Good things often come in small packages, according to this Japanese folktale. As the answer to his childless parents' prayers, Isson Bishou--``Little Fingerling''--is born. Although by 15 he is only ``the height of his father's longest finger,'' the determined teen leaves his family's farm to seek his fortune in Kyoto. After a brief stint as a comb painter, Isson Bishou is welcomed into the home of a nobleman where he becomes enamoured of the beautiful Plum Blossom. The young woman recognizes a brave warrior trapped in the small body and the couple eventually becomes a perfect fit when they defeat two monsters and obtain a wish-granting mallet. With a nod to the Oriental flair for economy Hughes's phrasing and sentence structure create an air of formality from simple vocabulary. The plot's grand scope, however, detracts from the drama and prevents the reader from becoming more emotionally involved. Clark's pencil and watercolor illustrations are reminiscent of Japanese woodcuts, though her human figures are more animated. The white-capped river waves, thatched roof huts and richly hued kimonos all help to define an Eastern-flavored slice of time and place. Ages 5-8. (Aug.)

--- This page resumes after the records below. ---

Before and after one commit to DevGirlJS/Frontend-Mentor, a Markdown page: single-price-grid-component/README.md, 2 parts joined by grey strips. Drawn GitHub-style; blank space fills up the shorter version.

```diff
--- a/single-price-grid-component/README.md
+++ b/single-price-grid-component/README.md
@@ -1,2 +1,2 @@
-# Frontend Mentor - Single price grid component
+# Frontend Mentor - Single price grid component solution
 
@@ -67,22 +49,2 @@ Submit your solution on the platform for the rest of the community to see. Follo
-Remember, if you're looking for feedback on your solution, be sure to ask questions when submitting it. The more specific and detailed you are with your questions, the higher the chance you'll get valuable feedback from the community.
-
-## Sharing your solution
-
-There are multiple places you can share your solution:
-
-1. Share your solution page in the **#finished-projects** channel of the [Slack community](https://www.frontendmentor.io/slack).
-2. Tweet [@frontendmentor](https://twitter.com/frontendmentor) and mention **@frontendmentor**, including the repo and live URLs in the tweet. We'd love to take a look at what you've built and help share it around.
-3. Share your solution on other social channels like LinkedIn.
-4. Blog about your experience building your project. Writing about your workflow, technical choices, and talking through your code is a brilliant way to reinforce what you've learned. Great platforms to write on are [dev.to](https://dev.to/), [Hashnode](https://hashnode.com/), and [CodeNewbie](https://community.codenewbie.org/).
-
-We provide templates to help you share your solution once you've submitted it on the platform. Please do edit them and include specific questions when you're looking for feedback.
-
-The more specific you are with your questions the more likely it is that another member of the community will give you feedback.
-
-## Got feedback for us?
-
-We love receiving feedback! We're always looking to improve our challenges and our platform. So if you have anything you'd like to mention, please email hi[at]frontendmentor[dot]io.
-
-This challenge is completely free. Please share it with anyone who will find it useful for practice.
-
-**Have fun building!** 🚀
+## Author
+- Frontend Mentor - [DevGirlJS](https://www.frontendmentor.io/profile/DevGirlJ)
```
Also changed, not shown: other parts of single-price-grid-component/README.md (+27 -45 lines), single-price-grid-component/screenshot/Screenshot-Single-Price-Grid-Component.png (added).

Reviewed on: 08/03/1992 Release date: 08/01/1992 Genre: Nonfiction
During the Covid-19 crisis, Publishers Weekly is providing free digital access to our magazine, archive, and website. To receive the access to the latest issue delivered to your inbox free each week, enter your email below.